When Enric Asunción and Eduard Castañeda got to work, they had one thing very clear in their heads. There was no way that they were going to follow the path of those who would end up being their competitors. While the manufacturers of electric car chargers were focusing on public charging points, they decided that their solution would focus on the drivers’ homes, with a product that was a lot smaller than a fridge and offered an intelligent solution.
That conversation, which took place around six years ago, saw the birth of Wallbox, a company that is now valued at $1.5 billion (around €1.3 billion). At least, that is the valuation of four investment funds led by Kensington Capital Partners, which have decided to raise an investment of $330 million and to accompany the Spanish company on to the New York Stock Exchange.
“Unicorns don’t exist,” quips Asunción, in reference to the term for a company with a valuation exceeding $1 billion. “We do.” He can’t avoid a discreet smile, however, as he dodges discussing what it means for a start-up to achieve such a value, as other emerging Spanish firms like Uber competitor Cabify or delivery service Glovo have managed to do.
He avoids the discussion by saying “we don’t like to speculate with the value of the company, we care about its long-term value.” But he is likely to be well aware of it given that he is the main shareholder of a firm that wants to shake up an activity that the aristocratic automotive family wants to keep under control.
In spite of his relatively young age of 36, this industrial engineer is a veteran in the world of electric vehicle recharging technology. He started in a working group at Applus Idiada, which was created to create technological charging standards for electric cars and in 2010 he moved to the Netherlands to take control of the home-charging system for the American electric vehicle company Tesla.
His adventure at the company created by entrepreneur Elon Musk lasted for three years, until April 3, 2015, when he met Castañeda at a friend’s wedding. Castañeda was working at the cell battery laboratory at Spain’s CSIC-UPC Robotics and IT Institute, as part of an internship for his final year project.
The pair clicked and they began to discuss the possibility of creating the best car charger possible. The following Monday, they both announced that they would be leaving their jobs. Their contracts prohibited them from starting their new project for a couple of months, but they ended up getting it off the ground along with Jordi Cano, Aleix Rull and Asunción’s father, who had worked in sectors related to the automotive industry for years.
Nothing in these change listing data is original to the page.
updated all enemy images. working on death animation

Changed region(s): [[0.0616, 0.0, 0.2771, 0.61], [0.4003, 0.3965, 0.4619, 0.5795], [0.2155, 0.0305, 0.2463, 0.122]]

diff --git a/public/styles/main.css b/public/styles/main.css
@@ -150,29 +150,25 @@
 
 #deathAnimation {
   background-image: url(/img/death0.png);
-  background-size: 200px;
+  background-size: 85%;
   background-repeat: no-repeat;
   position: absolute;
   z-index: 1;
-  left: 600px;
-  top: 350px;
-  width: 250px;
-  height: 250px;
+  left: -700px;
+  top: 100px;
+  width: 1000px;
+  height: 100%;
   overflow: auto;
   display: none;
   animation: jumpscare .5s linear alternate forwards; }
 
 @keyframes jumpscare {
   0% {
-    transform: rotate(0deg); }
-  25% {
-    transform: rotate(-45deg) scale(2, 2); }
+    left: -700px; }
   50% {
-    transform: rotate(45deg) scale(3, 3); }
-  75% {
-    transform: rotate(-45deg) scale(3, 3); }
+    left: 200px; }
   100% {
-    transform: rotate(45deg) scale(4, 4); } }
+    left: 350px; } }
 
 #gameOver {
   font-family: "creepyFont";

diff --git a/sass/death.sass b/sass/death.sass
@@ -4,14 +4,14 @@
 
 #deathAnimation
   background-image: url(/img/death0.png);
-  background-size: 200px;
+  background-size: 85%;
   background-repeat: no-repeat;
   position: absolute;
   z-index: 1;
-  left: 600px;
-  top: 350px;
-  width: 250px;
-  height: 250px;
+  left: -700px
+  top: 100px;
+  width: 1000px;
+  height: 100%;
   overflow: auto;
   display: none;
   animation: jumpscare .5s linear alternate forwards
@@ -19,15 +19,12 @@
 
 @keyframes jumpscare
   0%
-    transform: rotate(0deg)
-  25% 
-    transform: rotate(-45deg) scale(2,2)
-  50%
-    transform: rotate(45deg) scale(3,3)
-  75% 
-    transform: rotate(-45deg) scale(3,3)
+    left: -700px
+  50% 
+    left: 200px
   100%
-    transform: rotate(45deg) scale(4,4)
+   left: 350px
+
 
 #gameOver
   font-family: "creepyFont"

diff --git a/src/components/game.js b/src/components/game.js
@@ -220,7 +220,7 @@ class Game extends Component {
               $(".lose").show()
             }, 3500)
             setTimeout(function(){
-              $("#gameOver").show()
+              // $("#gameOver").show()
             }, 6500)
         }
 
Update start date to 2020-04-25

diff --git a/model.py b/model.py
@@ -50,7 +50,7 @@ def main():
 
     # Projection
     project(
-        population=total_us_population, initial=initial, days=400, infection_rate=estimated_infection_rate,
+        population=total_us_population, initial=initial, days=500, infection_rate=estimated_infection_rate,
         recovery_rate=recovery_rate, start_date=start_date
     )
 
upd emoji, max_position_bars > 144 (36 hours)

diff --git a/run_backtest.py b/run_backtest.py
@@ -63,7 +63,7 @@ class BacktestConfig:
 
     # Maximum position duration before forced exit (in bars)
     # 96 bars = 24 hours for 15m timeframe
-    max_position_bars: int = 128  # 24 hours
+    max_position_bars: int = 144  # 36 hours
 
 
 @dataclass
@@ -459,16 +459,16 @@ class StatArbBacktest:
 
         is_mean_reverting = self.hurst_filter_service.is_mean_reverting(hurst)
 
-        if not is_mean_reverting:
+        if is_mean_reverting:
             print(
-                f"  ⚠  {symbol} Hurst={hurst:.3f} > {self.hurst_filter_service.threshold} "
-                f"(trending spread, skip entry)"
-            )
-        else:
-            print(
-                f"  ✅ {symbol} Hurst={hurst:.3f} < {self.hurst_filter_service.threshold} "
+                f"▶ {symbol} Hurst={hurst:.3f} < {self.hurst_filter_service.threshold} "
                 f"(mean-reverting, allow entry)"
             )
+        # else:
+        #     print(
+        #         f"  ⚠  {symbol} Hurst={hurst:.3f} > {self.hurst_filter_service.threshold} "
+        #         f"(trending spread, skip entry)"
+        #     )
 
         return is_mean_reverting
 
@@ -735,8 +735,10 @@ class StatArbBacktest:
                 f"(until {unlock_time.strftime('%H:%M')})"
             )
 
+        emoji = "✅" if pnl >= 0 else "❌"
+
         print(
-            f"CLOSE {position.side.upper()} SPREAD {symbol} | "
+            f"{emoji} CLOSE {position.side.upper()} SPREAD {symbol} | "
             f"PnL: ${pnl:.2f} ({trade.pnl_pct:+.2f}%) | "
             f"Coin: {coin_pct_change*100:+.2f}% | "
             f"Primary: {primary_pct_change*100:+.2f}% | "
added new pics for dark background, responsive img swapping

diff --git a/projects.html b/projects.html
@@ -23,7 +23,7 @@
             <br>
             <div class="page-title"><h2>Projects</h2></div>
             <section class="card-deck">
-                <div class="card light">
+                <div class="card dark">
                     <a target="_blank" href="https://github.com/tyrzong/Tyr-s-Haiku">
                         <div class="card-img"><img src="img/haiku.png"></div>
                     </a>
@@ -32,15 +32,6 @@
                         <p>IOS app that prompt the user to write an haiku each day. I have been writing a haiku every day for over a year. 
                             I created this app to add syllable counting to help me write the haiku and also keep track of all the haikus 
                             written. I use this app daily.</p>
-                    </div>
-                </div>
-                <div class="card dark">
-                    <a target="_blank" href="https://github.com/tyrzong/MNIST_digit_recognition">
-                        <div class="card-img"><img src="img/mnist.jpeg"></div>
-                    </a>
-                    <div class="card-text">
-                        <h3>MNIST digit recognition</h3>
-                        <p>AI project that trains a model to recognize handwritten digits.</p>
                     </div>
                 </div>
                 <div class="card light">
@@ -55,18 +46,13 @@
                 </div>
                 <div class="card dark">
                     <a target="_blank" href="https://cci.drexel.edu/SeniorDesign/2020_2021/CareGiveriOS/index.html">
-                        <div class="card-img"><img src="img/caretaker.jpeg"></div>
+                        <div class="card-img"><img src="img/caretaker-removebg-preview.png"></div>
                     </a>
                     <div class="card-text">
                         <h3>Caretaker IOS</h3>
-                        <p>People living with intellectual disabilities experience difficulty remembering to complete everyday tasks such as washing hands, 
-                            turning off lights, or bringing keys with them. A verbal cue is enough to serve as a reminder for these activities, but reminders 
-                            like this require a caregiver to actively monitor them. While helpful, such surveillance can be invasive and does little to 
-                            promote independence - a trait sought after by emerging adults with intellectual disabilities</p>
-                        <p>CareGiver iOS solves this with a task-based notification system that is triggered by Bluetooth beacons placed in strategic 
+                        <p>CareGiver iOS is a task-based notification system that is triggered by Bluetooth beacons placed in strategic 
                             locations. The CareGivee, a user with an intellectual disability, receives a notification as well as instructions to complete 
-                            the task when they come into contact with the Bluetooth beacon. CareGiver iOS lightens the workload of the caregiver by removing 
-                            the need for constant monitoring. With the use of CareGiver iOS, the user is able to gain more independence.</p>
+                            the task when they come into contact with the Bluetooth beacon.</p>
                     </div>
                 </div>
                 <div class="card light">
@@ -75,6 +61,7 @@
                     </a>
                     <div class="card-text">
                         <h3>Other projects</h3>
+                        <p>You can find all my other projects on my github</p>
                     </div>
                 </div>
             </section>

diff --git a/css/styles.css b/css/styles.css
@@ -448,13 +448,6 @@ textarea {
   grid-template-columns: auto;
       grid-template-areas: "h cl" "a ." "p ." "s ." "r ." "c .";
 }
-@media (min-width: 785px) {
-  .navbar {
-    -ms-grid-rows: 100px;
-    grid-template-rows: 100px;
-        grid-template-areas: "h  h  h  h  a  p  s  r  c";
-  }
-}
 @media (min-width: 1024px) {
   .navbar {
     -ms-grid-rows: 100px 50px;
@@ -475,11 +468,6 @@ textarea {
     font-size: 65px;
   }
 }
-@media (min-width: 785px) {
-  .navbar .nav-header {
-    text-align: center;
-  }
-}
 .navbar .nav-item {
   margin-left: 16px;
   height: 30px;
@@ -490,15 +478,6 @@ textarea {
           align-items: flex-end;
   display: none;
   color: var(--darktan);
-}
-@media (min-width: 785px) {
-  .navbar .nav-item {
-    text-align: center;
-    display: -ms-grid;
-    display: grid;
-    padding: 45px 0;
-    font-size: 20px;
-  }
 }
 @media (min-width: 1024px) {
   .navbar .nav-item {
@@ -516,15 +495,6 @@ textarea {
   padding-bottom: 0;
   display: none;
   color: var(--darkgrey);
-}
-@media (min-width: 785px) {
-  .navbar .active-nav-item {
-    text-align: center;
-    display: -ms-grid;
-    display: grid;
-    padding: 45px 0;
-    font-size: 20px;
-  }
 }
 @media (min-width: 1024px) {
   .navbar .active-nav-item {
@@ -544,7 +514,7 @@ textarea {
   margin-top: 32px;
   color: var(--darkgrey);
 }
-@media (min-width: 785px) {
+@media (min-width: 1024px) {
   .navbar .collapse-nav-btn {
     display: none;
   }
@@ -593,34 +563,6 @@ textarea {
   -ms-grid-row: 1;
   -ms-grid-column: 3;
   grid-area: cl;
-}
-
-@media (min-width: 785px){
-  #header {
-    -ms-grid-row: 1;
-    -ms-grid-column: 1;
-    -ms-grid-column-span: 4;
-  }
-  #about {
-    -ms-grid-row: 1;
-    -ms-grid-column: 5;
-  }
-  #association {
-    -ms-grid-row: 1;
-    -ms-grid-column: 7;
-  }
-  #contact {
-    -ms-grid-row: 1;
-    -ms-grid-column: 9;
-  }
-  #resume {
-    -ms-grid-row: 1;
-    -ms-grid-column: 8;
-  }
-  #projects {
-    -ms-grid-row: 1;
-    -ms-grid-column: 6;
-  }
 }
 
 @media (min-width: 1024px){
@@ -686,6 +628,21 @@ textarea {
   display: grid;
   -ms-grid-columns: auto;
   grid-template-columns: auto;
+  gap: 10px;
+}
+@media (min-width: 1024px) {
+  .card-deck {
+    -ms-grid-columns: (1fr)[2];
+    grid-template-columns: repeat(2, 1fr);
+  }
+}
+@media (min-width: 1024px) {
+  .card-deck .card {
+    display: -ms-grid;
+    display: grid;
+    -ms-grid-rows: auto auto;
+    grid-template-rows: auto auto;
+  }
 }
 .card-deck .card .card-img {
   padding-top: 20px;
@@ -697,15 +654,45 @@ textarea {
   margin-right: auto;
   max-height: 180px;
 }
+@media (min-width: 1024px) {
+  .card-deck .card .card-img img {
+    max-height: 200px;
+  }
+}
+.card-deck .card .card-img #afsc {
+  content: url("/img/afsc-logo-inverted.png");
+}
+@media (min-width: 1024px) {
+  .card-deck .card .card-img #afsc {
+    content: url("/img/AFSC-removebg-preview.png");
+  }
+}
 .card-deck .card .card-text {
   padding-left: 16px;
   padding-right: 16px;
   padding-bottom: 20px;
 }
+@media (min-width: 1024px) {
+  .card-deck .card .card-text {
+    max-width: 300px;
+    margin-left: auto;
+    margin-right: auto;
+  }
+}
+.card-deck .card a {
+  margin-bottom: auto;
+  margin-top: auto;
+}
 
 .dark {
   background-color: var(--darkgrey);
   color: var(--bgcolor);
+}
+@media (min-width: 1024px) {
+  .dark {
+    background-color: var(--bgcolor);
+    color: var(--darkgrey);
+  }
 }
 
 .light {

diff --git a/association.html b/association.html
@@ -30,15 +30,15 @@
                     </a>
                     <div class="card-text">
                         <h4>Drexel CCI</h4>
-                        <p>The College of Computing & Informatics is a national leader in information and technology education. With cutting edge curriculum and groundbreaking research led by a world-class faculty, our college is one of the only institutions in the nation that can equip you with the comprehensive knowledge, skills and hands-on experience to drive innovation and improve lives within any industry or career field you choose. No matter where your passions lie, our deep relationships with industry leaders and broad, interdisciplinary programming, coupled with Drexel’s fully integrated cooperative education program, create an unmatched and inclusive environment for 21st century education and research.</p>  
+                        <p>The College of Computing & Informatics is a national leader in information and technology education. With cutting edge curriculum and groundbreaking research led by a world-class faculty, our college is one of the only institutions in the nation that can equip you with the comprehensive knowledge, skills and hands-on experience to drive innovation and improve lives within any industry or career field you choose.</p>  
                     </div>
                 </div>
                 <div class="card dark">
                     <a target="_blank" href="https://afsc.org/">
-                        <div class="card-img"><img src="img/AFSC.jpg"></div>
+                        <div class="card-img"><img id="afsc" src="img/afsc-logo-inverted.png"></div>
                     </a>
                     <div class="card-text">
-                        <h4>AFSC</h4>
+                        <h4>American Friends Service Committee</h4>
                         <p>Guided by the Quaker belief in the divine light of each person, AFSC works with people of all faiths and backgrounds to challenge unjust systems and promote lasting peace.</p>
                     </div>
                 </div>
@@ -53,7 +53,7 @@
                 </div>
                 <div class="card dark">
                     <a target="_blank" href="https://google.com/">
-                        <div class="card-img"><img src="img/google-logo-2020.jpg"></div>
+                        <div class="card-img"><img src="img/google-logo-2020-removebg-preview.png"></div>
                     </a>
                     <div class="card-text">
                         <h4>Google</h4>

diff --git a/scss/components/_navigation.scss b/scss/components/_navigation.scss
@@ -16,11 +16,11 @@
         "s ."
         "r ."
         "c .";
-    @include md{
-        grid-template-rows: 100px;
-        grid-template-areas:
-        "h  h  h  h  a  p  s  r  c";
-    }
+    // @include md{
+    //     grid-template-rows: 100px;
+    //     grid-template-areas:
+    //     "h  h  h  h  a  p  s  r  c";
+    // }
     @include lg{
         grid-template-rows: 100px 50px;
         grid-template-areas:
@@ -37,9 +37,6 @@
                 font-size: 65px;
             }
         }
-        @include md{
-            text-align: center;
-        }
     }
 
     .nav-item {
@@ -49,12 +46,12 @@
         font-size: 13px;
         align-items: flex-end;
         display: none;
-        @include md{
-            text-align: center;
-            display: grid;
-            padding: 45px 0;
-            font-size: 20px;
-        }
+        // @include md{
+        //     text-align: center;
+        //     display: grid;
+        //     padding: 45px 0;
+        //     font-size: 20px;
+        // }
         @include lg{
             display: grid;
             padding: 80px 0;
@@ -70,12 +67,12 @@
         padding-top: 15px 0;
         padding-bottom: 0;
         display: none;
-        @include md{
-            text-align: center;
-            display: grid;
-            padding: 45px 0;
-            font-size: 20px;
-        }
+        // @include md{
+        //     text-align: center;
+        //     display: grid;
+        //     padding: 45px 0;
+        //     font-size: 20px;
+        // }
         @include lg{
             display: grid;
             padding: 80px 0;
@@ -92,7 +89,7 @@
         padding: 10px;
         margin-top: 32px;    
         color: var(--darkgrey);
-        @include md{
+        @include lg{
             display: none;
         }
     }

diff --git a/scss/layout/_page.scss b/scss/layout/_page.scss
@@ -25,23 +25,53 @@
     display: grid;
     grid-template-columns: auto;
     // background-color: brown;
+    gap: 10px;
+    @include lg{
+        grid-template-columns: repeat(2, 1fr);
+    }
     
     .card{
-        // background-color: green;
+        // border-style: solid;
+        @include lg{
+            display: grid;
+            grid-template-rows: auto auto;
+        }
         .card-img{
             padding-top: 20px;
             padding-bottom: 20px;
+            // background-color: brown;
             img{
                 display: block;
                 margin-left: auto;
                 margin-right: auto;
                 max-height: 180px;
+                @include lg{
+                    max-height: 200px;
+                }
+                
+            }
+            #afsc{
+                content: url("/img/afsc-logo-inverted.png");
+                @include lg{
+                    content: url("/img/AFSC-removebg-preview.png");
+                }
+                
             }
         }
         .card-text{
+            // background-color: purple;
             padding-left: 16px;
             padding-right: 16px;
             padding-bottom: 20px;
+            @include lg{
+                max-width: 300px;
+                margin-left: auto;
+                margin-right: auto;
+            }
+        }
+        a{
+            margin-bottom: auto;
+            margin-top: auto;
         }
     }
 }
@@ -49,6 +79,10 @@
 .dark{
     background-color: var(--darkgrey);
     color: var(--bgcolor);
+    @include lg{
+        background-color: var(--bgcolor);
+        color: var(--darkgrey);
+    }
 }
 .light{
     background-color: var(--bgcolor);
All of them are shareholders in the company.
The gamble paid off. “Wallbox has superior products and it’s a superior business,” stated Justin Mirro, the CEO of Kensington, when speaking to analysts. One of the advantages of the Barcelona-based company is that the recharging points are 40% cheaper than those of the competition.
Asunción backs this claim, and puts it down to the technology and also the simplicity of the design of the connector – that makes it smaller, lighter and much simpler to produce. “Cheaper in the end,” the CEO of Wallbox explains, telling the story of the time when he had to sell what was his only product to representatives of what was then a major but still only potential client. At the end of his presentation, the moment arrived to give an example of his success with the list of other clients. He was, however, faced with a blank page. “We don’t have any other clients,” he was forced to admit. “So you will be first, which means that we will dedicate ourselves to your company 100%, and when we have another client, 50%.” He convinced them, and they remain clients.
Since then, everything has changed. Last year, they saw revenues of $24 million and they are expecting to close this year with $79 million. They have sold 8,000 street charging points (their latest creation), which they say will account for revenues of around $130 million. But the expectations for electric vehicles go much further than that and, according to their forecasts, the global market will demand 280 million charging points up to 2030 – they alone are expecting to sell 4.5 million units up to 2027. Their business plan predicts that they could reach €2.1 million of revenues by then, breaking the €1 billion barrier in 2025.
After the death of Asunción’s father, he, Castañeda and Cano are the main shareholders of the company and retain control. Spanish power firm Iberdrola is the other main shareholder, as well as being a supplier and client.
The new adventure has joined this group together with Janus Henderson Investors, Luxor Capital and Kensington. This new ensemble came from a selection, because Wallbox had different options on the table for a merger with a SPAC shell company – a less onerous route for a company to list on the stock exchange.
Asunción explains that the choice of each partner was not based just on the amount of capital they brought with them, but also in the value they could bring to the firm. “Quadis brought us knowledge of sales, José María Tarragó [Ficosa] brings us knowledge of the sector, another showed us how to get publicity…,” he explains. Now he is trusting in the business plan that Kensington has purchased and that is based on controlling the design of its product and manufacture.
English version by Simon Hunter.